We are just commencing a generational change in the metals sector. Demand for the quantity and type of commodities we produce is changing at a rate that is difficult to achieve. Climate change, decarbonization, ESG (environmental, social, and governance) and EV (electric vehicles) have entered our daily lives, with metallurgists and process engineers key to enabling the coming changes. It’s going to be a very busy next 15 years!

What are the biggest trends you are seeing in the sector today, and what innovations do you predict we will be seeing in the future?

 There are a few trends I think are worth mentioning:

  • Large scale production of some lithium-ion battery input materials, such as lithium and Ni/Co precursor is still embryonic. The first BYD, CATL and Tesla EVs only entered to market in 2002-2008. For hard rock lithium the immediate trend is towards large automated chemical plants, with a strong focus on product quality.
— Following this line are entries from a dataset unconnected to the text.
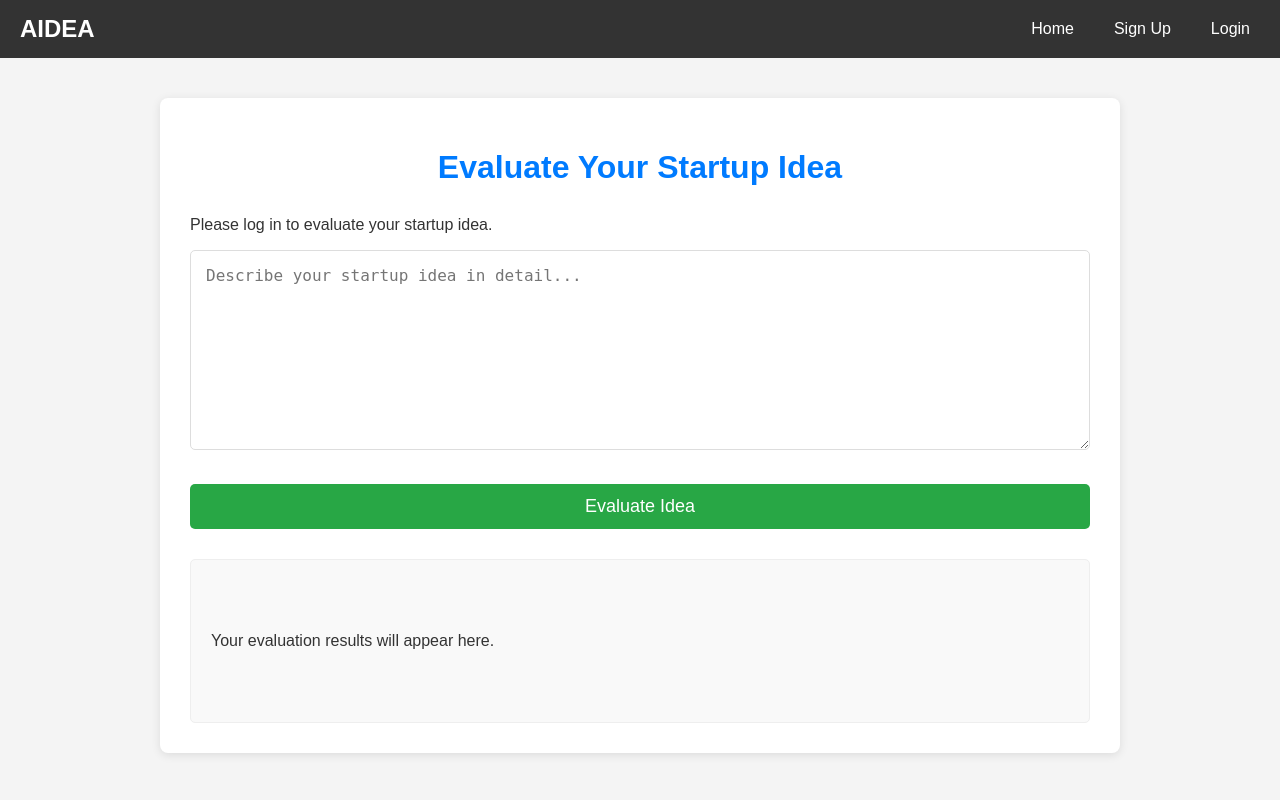
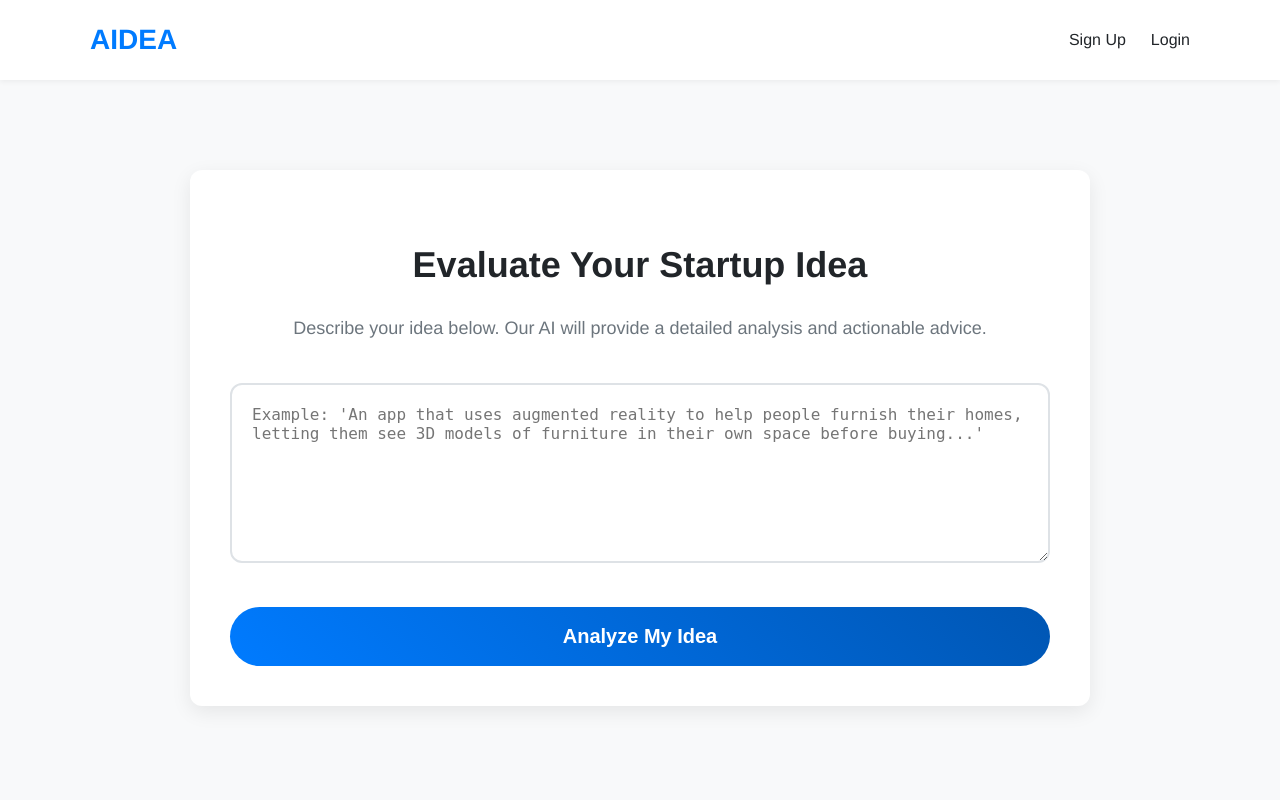
Before and after one commit to OSS-Mind/aidea0, a Python web app: template templates/evaluate.html in a window 1280 px wide. Run offline with Jinja, Linux system fonts and the light colour scheme; the template is opened without the code that fills it, so the values that code supplies are empty.

Commit message:
Update evaluate.html

```diff
--- a/templates/evaluate.html
+++ b/templates/evaluate.html
@@ -3,153 +3,210 @@
 <head>
     <meta charset="UTF-8">
     <meta name="viewport" content="width=device-width, initial-scale=1.0">
-    <title>Evaluate Your Idea - AIDEA</title>
+    <title>Evaluation Result - AIDEA</title>
     <link rel="stylesheet" href="{{ url_for('static', filename='stle.css') }}">
     <style>
-        /* Basic styling for layout and navigation */
+        :root {
+            --primary-color: #007BFF;
+            --primary-hover: #0056b3;
+            --dark-color: #212529;
+            --secondary-color: #6c757d;
+            --light-color: #f8f9fa;
+            --white-color: #ffffff;
+            --border-color: #dee2e6;
+            --font-family: 'Helvetica Neue', Arial, sans-serif;
+            --border-radius: 12px;
+            --shadow: 0 6px 20px rgba(0, 0, 0, 0.08);
+        }
+
         body {
-            font-family: Arial, sans-serif;
+            font-family: var(--font-family);
             margin: 0;
-            padding: 0;
-            background-color: #f4f4f4;
-            color: #333;
+            background-color: var(--light-color);
+            color: var(--dark-color);
+            line-height: 1.7;
         }
-        nav {
-            background-color: #333;
-            color: white;
-            padding: 15px 20px;
-            display: flex;
-            justify-content: space-between;
-            align-items: center;
+
+        /* Reusable Navbar Styles */
+        nav { background-color: var(--white-color); box-shadow: 0 2px 5px rgba(0,0,0,0.05); padding: 1rem 20px; }
+        nav .container { max-width: 1100px; margin: 0 auto; display: flex; justify-content: space-between; align-items: center; }
+        nav .logo { font-size: 28px; font-weight: bold; color: var(--primary-color); text-decoration: none; }
+        nav ul { list-style: none; margin: 0; padding: 0; display: flex; align-items: center; }
+        nav ul li { margin-left: 25px; }
+        nav ul li a { color: var(--dark-color); text-decoration: none; font-weight: 500; }
+        nav .welcome-message { color: var(--secondary-color); margin-right: 15px; }
+
+
+        .main-container {
+            max-width: 900px;
+            margin: 50px auto;
+            padding: 40px;
         }
-        nav .logo {
-            font-size: 24px;
-            font-weight: bold;
-            color: white;
-            text-decoration: none;
+
+        /* Form Styling */
+        .form-section {
+            background-color: var(--white-color);
+            border-radius: var(--border-radius);
+            box-shadow: var(--shadow);
+            padding: 40px;
         }
-        nav ul {
-            list-style: none;
-            margin: 0;
-            padding: 0;
-            display: flex;
-            align-items: center;
-        }
-        nav ul li {
-            margin-left: 20px;
-        }
-        nav ul li a {
-            color: white;
-            text-decoration: none;
-            font-size: 16px;
-            padding: 5px 10px;
-            border-radius: 4px;
-        }
-        nav ul li a:hover {
-            background-color: #555;
-        }
-        nav .welcome-message {
-            color: white;
-            margin-right: 20px;
-        }
-        .container {
-            max-width: 900px;
-            margin: 40px auto;
-            padding: 30px;
-            background-color: white;
-            border-radius: 8px;
-            box-shadow: 0 2px 10px rgba(0, 0, 0, 0.1);
-        }
+
         h1 {
             text-align: center;
-            color: #007bff;
-            margin-bottom: 30px;
+            color: var(--dark-color);
+            margin-bottom: 10px;
+            font-size: 36px;
         }
+
+        .subtitle {
+            text-align: center;
+            color: var(--secondary-color);
+            margin-bottom: 40px;
+            font-size: 18px;
+        }
+
         textarea {
             width: 100%;
-            padding: 15px;
+            padding: 20px;
+            margin-bottom: 25px;
+            border: 2px solid var(--border-color);
+            border-radius: var(--border-radius);
+            font-size: 16px;
+            min-height: 180px;
+            box-sizing: border-box;
+            transition: border-color 0.3s, box-shadow 0.3s;
+        }
+
+        textarea:focus {
+            outline: none;
+            border-color: var(--primary-color);
+            box-shadow: 0 0 10px rgba(0, 123, 255, 0.15);
+        }
+
+        .evaluate-button {
+            background: linear-gradient(45deg, var(--primary-color), var(--primary-hover));
+            color: white;
+            padding: 18px 25px;
+            border: none;
+            border-radius: 50px;
+            cursor: pointer;
+            font-size: 20px;
+            font-weight: bold;
+            width: 100%;
+            transition: all 0.3s ease;
+        }
+
+        .evaluate-button:hover:not(:disabled) {
+            transform: translateY(-3px);
+            box-shadow: 0 4px 12px rgba(0, 123, 255, 0.3);
+        }
+
+        .evaluate-button:disabled {
+            background: #ccc; cursor: not-allowed; transform: none; box-shadow: none;
+        }
+
+        /* Loading Spinner */
+        .loading-spinner {
+            display: none; margin: 30px auto; width: 40px; height: 40px;
+            border: 4px solid #f3f3f3; border-top-color: var(--primary-color);
+            border-radius: 50%; animation: spin 1s linear infinite;
+        }
+
+        @keyframes spin { to { transform: rotate(360deg); } }
+
+        /* --- STYLES FOR THE FORMATTED REPORT --- */
+        #result-area {
+            margin-top: 40px;
+            background-color: var(--white-color);
+            border-radius: var(--border-radius);
+            box-shadow: var(--shadow);
+            padding: 40px;
+            display: none; /* Hidden until there is a result */
+        }
+
+        /* Heading Styles */
+        .report-h1 {
+            font-size: 28px;
+            color: var(--dark-color);
+            border-bottom: 2px solid var(--primary-color);
+            padding-bottom: 10px;
+            margin-top: 30px;
             margin-bottom: 20px;
-            border: 1px solid #ddd;
-            border-radius: 5px;
+        }
+        .report-h1:first-child {
+            margin-top: 0;
+        }
+
+        .report-h2 {
+            font-size: 22px;
+            color: var(--dark-color);
+            margin-top: 25px;
+            margin-bottom: 15px;
+        }
+
+        .report-h3 {
+            font-size: 18px;
+            color: var(--secondary-color);
+            text-transform: uppercase;
+            letter-spacing: 0.5px;
+            margin-top: 20px;
+            margin-bottom: 10px;
+        }
+
+        /* Paragraph and List Styles */
+        .report-p, .report-li {
             font-size: 16px;
-            min-height: 200px;
-            box-sizing: border-box;
+            margin-bottom: 10px;
         }
-        button {
-            background-color: #28a745;
-            color: white;
-            padding: 12px 25px;
-            border: none;
-            border-radius: 5px;
-            cursor: pointer;
-            font-size: 18px;
+
+        .report-ul {
+            list-style: none;
+            padding-left: 0;
+        }
+
+        .report-li::before {
+            content: '•';
+            color: var(--primary-color);
+            font-weight: bold;
+            display: inline-block;
+            width: 1em;
+            margin-left: -1em;
+        }
+
+        /* Table Styles */
+        .report-table {
             width: 100%;
-            transition: background-color 0.3s ease;
+            border-collapse: collapse;
+            margin-top: 20px;
+            margin-bottom: 20px;
         }
-        button:hover {
-            background-color: #218838;
+
+        .report-table th, .report-table td {
+            border: 1px solid var(--border-color);
+            padding: 12px;
+            text-align: left;
         }
-        .loading-spinner {
-            display: none; /* Hidden by default */
-            border: 4px solid #f3f3f3;
-            border-top: 4px solid #3498db;
-            border-radius: 50%;
-            width: 30px;
-            height: 30px;
-            animation: spin 1s linear infinite;
-            margin: 20px auto;
+
+        .report-table th {
+            background-color: var(--light-color);
+            font-weight: 600;
         }
-        @keyframes spin {
-            0% { transform: rotate(0deg); }
-            100% { transform: rotate(360deg); }
-        }
-        #result-area {
-            margin-top: 30px;
-            padding: 20px;
-            background-color: #f9f9f9;
-            border: 1px solid #eee;
-            border-radius: 5px;
-            white-space: pre-wrap; /* Preserves whitespace and line breaks */
-            word-wrap: break-word; /* Breaks long words */
-        }
-        #result-area pre {
-            margin: 0;
-            font-family: inherit; /* Use body font */
-        }
-        .flash-messages {
-            list-style: none;
-            padding: 0;
-            margin: 20px 0;
-            text-align: center;
-        }
-        .flash-messages li {
-            padding: 10px;
-            margin-bottom: 10px;
-            border-radius: 4px;
-            display: inline-block;
-        }
-        .flash-messages .success {
-            background-color: #d4edda;
-            color: #155724;
-            border: 1px solid #c3e6cb;
-        }
-        .flash-messages .danger {
+
+        /* Error Message Style */
+        .error-card {
             background-color: #f8d7da;
             color: #721c24;
-            border: 1px solid #f5c6cb;
-        }
-        .flash-messages .info {
-            background-color: #d1ecf1;
-            color: #0c5460;
-            border: 1px solid #bee5eb;
+            padding: 20px;
+            border-radius: var(--border-radius);
+            border-left: 5px solid #f5c6cb;
         }
     </style>
 </head>
 <body>
     <nav>
+        <div class="container">
             <a href="{{ url_for('index') }}" class="logo">AIDEA</a>
             <ul>
-            <li><a href="{{ url_for('index') }}">Home</a></li>
                 {% if current_user.is_authenticated %}
                     <li class="welcome-message">Hello, {{ current_user.username }}!</li>
                     <li><a href="{{ url_for('evaluate_page') }}">Evaluate Idea</a></li>
@@ -159,33 +216,21 @@
                     <li><a href="{{ url_for('login') }}">Login</a></li>
                 {% endif %}
             </ul>
+        </div>
     </nav>
 
-    {% with messages = get_flashed_messages(with_categories=true) %}
-        {% if messages %}
-            <ul class="flash-messages">
-            {% for category, message in messages %}
-                <li class="{{ category }}">{{ message }}</li>
-            {% endfor %}
-            </ul>
-        {% endif %}
-    {% endwith %}
+    <div class="main-container">
+        <div class="form-section">
+            <h1>Evaluate Your Startup Idea</h1>
+            <p class="subtitle">Describe your idea below. Our AI will provide a detailed analysis and actionable advice.</p>
 
-    <div class="container">
-        <h1>Evaluate Your Startup Idea</h1>
-        {% if username %}
-            <p>Welcome, {{ username }}! Enter your startup idea below to get a detailed evaluation.</p>
-        {% else %}
-            <p>Please log in to evaluate your startup idea.</p>
-        {% endif %}
-
-        <textarea id="ideaInput" placeholder="Describe your startup idea in detail..."></textarea>
-        <button onclick="evaluateIdea()">Evaluate Idea</button>
+            <textarea id="ideaInput" placeholder="Example: 'An app that uses augmented reality to help people furnish their homes, letting them see 3D models of furniture in their own space before buying...'"></textarea>
+            <button class="evaluate-button" onclick="evaluateIdea()">Analyze My Idea</button>
 
             <div class="loading-spinner" id="loadingSpinner"></div>
+        </div>
 
         <div id="result-area">
-            <p>Your evaluation results will appear here.</p>
             </div>
     </div>
 
@@ -194,43 +239,111 @@
             const ideaInput = document.getElementById("ideaInput").value;
             const resultArea = document.getElementById("result-area");
             const loadingSpinner = document.getElementById("loadingSpinner");
-            const evaluateButton = document.querySelector('button');
+            const evaluateButton = document.querySelector('.evaluate-button');
 
             if (!ideaInput.trim()) {
-                resultArea.innerHTML = "<p style='color: red;'>Please enter your startup idea.</p>";
+                resultArea.style.display = 'block';
+                resultArea.innerHTML = `<div class="error-card"><h3>Error</h3><p>Please enter your startup idea to be evaluated.</p></div>`;
                 return;
             }
 
-            // Show loading spinner and disable button
             loadingSpinner.style.display = "block";
             evaluateButton.disabled = true;
-            resultArea.innerHTML = "<p>Evaluating your idea...</p>";
+            resultArea.innerHTML = "";
+            resultArea.style.display = 'none';
 
             try {
                 const response = await fetch('/evaluate', {
                     method: 'POST',
-                    headers: {
-                        'Content-Type': 'application/json'
-                    },
+                    headers: { 'Content-Type': 'application/json' },
                     body: JSON.stringify({ input_text: ideaInput })
                 });
 
                 const data = await response.json();
 
+                resultArea.style.display = 'block'; // Show the result area
                 if (response.ok) {
-                    resultArea.innerHTML = `<pre>${data.result}</pre>`;
+                    // ** NEW PARSING LOGIC **
+                    // This function takes the raw text and converts it to formatted HTML
+                    const formattedHtml = parseReport(data.result);
+                    resultArea.innerHTML = formattedHtml;
                 } else {
-                    resultArea.innerHTML = `<p style='color: red;'>Error: ${data.error || 'Something went wrong.'}</p>`;
+                    resultArea.innerHTML = `<div class="error-card"><h3>Error</h3><p>${data.error || 'An unknown error occurred.'}</p></div>`;
                 }
             } catch (error) {
-                console.error('Error:', error);
-                resultArea.innerHTML = `<p style='color: red;'>An error occurred. Please try again later.</p>`;
+                console.error('Fetch Error:', error);
+                resultArea.style.display = 'block';
+                resultArea.innerHTML = `<div class="error-card"><h3>Connection Error</h3><p>Could not connect to the server. Please try again later.</p></div>`;
             } finally {
-                // Hide loading spinner and enable button
                 loadingSpinner.style.display = "none";
                 evaluateButton.disabled = false;
             }
         }
+
+        /**
+         * Parses the raw text report from the AI into structured HTML.
+         * @param {string} text - The raw text response.
+         * @returns {string} - The formatted HTML string.
+         */
+        function parseReport(text) {
+            const lines = text.split('\n');
+            let html = '';
+            let inTable = false;
+
+            for (const line of lines) {
+                const trimmedLine = line.trim();
+
+                if (trimmedLine.startsWith('|')) {
+                    if (!inTable) {
+                        html += '<table class="report-table">';
+                        inTable = true;
+                    }
+                    // Check for header separator line
+                    if (trimmedLine.includes('---')) {
+                         html += '<thead><tr>';
+                         const headers = lines[lines.indexOf(line) - 1].split('|').filter(h => h.trim());
+                         headers.forEach(header => html += `<th>${header.trim()}</th>`);
+                         html += '</tr></thead><tbody>';
+                    } else {
+                        // Regular table row
+                         const cells = trimmedLine.split('|').filter(c => c.trim());
+                         if (cells.length > 0 && !lines[lines.indexOf(line)-1].includes('---')) { // Avoid rendering header row twice
+                            html += '<tr>';
+                            cells.forEach(cell => html += `<td>${cell.trim()}</td>`);
+                            html += '</tr>';
+                        }
+                    }
+                } else {
+                    if (inTable) {
+                        html += '</tbody></table>';
+                        inTable = false;
+                    }
+
+                    if (trimmedLine.startsWith('###')) {
+                        html += `<h3 class="report-h3">${trimmedLine.substring(4).trim()}</h3>`;
+                    } else if (trimmedLine.startsWith('##')) {
+                        html += `<h2 class="report-h2">${trimmedLine.substring(3).trim()}</h2>`;
+                    } else if (trimmedLine.startsWith('#')) {
+                        html += `<h1 class="report-h1">${trimmedLine.substring(2).trim()}</h1>`;
+                    } else if (trimmedLine.startsWith('- ')) {
+                        html += `<li class="report-li">${trimmedLine.substring(2).trim()}</li>`;
+                    } else if (trimmedLine) {
+                        html += `<p class="report-p">${trimmedLine}</p>`;
+                    }
+                }
+            }
+
+            if (inTable) { // Close table if it's the last element
+                html += '</tbody></table>';
+            }
+
+            // Wrap list items in a <ul> tag
+            html = html.replace(/<li class="report-li">/g, '<ul><li class="report-li">').replace(/<\/p><ul/g, '</p><ul').replace(/<\/h3><ul/g, '</h3><ul');
+            html = html.replace(/(<\/li>)(?=<li)/g, '</li>').replace(/(<\/li>)(?!<li)/g, '</li></ul>');
+
+
+            return html;
+        }
     </script>
 </body>
 </html>
```
Lines whose indentation alone changed are shown as unchanged.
Fairly standard unit operations are preferred as time to get to market and demand pull are immediate strong drivers.
  • I think energy efficiency and fuel type, driven by fuel cost and ESG demands, is emerging as one development theme, the other being residue and by-product management. The focus on developing long-life sorbents for lithium recovery from brine will continue. In China, there has been a considerable investment in membrane developments for brines with a high Mg/Li ratio – a potential alternative to sorbents.
The supply and demand of commodities globally are growing at an exponential rate. What are the biggest challenges impacting the lithium and energy metals, especially regarding ESG?

The indicated future demand by automotive original equipment manufacturers (OEMs) is much higher than the industry can supply. The biggest challenge is to attempt to narrow this supply gap in a sustainable manner. The lithium industry is secretive and technical interaction between producers is limited, so the emergence of standard unit operations, such as we see in copper, is some time away. The ESG focus on lithium and other battery materials is not unique – CO2 emissions, residue containment, water use and discharge and community impacts all need very active management. As a generalisation, metal projects are all moving towards zero liquid discharge, dry stacking of solid residue and tight control of stormwater quality. The circular economies in China can help in this regard, but plants need to be keenly aware of China’s dual controls on energy use and intensity in particular provinces.

You‘ve had a very impressive career that spans over 40 years. What is your biggest accomplishment or achievement to date?

Thank you. I still enjoy the small accomplishments I made when I was three years out of uni! I’ve been fortunate to have worked in technology focused companies all my career, where I’ve been able to work with smart people, both in my company and in research organisations, on new chemistry, biochemistry and chemical engineering processes or unit operations. Proving up a new chemistry to a demonstration plant scale and subsequent commercialisation is extremely satisfying.

Why do you think it is important for professionals from all levels to continue their professional development and connect on a global scale through conferences like AusIMM’s?

Australia is remote and time zones are against us. While we punch above our weight, our metals process engineering numbers are relatively small. Attending international conferences allows us to physically meet our international peers and to share both problems and ideas for solutions, as well as refreshing our knowledge in areas we may not use frequently. It’s easy enough to read publications and patents, but shared experiences at conferences grows relationships, ideas and collaboration. For our younger colleagues, it’s a chance to learn something new and to start to grow networks.

What are you most looking forward to seeing, or wanting to see at the conference?

Insights and opinions on technologies and markets. With the industry quite young and IP held closely, it’s always interesting to see the direction and adjustments that are being made to position either a company or products.

Our student members and young professionals’ network will be attending #Lithium2022, what advice do you have for students to kick start their career in mining?

Most interesting projects start with chemistry or biology, supported by physics and maths. Grab projects or subjects with these elements in either development or operations roles as they will expose you to all elements of our industry - technical, management and business case development.

Greg will be presenting his highly anticipated keynote presentation ‘Spodumene to Lithium Chemicals- A Work in Progress’ at next month’s Lithium, Battery, and Energy Metals Conference 2022, hosted on 14-15 September in Perth and online.

Find out more and register now to hear the latest from global leading experts.

Our site uses cookies

We use these to improve your browser experience. By continuing to use the website you agree to the use of cookies.